In many cases, situations involving “bad” coauthors result from miscommunication and unclear expectations for what the above characteristics should look like in practice. For instance, teams can usually agree to have respect for one another’s needs and interests. But what happens if a personal or professional issue gets in the way of one co-author meeting an agreed upon deadline? Respecting the needs of that coauthor may require flexibility on behalf of the others; however, delaying a deadline for one coauthor may interfere with the needs and interests of others on the team.
What do you do when you find yourself working with a bad coauthor?
It stinks to work with bad coauthors. No two ways about it. There is no one best solution. A good first step is to try talking honestly, respectfully, and directly with the problem co-author about the issue. If you have set up clear collaborative agreements, revisiting them can make conflicts easier to settle. The goal of your conversation might be to gently inform your coauthor that the collaboration is strained (even the most intelligent scientists often struggle to read each other’s minds!), identify which of your goals may be at odds, and to identify possible solutions together. It’s not easy, but it’s great when it works—better than most of the alternatives.

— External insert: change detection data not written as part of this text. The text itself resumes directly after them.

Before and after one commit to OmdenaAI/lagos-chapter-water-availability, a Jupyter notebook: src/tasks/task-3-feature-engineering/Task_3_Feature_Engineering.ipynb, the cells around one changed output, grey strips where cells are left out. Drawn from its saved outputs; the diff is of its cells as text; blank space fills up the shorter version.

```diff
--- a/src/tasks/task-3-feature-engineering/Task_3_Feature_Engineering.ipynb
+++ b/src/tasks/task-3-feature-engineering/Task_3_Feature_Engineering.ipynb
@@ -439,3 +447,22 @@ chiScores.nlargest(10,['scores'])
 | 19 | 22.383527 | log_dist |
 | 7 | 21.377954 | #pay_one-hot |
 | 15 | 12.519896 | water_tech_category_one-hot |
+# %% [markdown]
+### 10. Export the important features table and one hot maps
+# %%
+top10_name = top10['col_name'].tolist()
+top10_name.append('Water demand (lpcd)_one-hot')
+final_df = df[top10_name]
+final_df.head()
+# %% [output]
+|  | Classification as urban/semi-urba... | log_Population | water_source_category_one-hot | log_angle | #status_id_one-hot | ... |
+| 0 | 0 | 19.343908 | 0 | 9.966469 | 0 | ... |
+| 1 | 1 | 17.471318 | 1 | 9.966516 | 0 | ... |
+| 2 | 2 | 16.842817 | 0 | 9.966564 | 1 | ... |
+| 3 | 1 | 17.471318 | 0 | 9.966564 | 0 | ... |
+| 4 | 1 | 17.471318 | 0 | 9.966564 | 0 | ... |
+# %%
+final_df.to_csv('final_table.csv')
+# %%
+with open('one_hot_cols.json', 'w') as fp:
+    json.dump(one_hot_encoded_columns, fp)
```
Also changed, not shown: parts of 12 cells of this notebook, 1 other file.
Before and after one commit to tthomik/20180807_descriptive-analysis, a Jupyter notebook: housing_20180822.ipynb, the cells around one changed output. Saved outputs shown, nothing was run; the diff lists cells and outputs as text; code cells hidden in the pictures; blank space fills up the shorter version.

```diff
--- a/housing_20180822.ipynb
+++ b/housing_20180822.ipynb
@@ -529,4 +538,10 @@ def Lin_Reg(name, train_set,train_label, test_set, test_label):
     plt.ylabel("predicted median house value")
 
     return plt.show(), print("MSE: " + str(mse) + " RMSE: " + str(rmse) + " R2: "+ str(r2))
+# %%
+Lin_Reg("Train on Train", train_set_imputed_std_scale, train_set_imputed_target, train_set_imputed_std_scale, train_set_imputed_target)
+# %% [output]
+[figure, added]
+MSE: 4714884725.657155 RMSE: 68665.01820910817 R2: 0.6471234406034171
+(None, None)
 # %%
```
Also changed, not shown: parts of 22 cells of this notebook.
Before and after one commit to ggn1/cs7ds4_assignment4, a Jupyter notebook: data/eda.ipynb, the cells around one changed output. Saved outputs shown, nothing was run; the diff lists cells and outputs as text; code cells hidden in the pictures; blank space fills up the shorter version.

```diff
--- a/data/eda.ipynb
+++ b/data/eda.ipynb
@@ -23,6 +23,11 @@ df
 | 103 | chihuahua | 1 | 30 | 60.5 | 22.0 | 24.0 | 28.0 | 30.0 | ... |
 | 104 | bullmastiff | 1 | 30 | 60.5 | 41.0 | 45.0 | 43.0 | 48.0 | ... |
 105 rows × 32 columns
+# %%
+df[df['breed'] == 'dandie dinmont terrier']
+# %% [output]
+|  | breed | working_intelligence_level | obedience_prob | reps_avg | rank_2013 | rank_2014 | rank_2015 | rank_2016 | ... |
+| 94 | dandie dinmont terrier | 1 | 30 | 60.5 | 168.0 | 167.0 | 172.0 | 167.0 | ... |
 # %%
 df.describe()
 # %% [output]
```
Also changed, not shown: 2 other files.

If talking directly to the co-author doesn’t work, you might try asking someone in a position of authority to mediate—a department head, supervisor, or someone in a similar position, or a respected, disinterested third party. Or you could ask a neutral member of the team to act as a go-between for people that are having trouble communicating.
Sometimes the best option is just to suck it up and work with the bad coauthor to publish a given paper, but not carry out any further work together. In a worst-case situation, you may have to abandon a project.
Make sure you are a good coauthor.
If you find yourself constantly working with bad coauthors, check to make sure the common denominator isn’t you! We improve as coauthors by reflecting on our own performances and asking for feedback from our collaborators.
Good coauthors tend to be magnets for other good coauthors, and can help keep otherwise bad coauthors on their best behavior. We’re not perfect ourselves, but we’re always trying to improve. And at least we are good co-authors with each other.
Selected References and Readings
Albert, T., and E. Wager. 2003. How to handle authorship disputes: a guide for new researchers. In: The COPE Report 2003. pp. 32-34. Committee on Publication Ethics.
Bennett, L.M., and H. Gadlin. 2012. Collaboration and team science: from theory to practice. Journal of Investigative Medicine 60: 768-775.
Bennett, L.M., H. Gladin, and S. Levine-Finley. 2010. Collaboration and team science: a field guide. National Institutes of Health, Bethesda, Maryland.
Brand, A., L. Allen, M. Altman, M. Hlava, and J. Scott. 2015. Beyond authorship: attribution, contribution, collaboration, and credit. Learned Publishing 28: 151-155.
COPE Council. 2014. What constitutes authorship? COPE discussion document. Committee on Publication Ethics.
Dance, A. 2012. Authorship: who’s on first? Nature 489: 591-593.
Parker, M, and P. Kingori. 2016. Good and bad research collaborations: researchers’ views on science and ethics in global health research. PLoS ONE 11: e0163579. doi:10.1371/journal. pone.0163579
Primack, R., J. A. Cigliano, and E.C.M. Parsons 2014. Coauthors gone bad; how to avoid publishing conflict and a proposed agreement for co-author teams. Biological Conservation 176: 277-280.
Weltzin J.F., R.T. Belote, L.T. Williams, J.K. Keller, and E.C. Engel. 2006. Authorship in ecology: attribution, accountability, and responsibility. Frontiers in Ecology and the Environment 4: 435-441.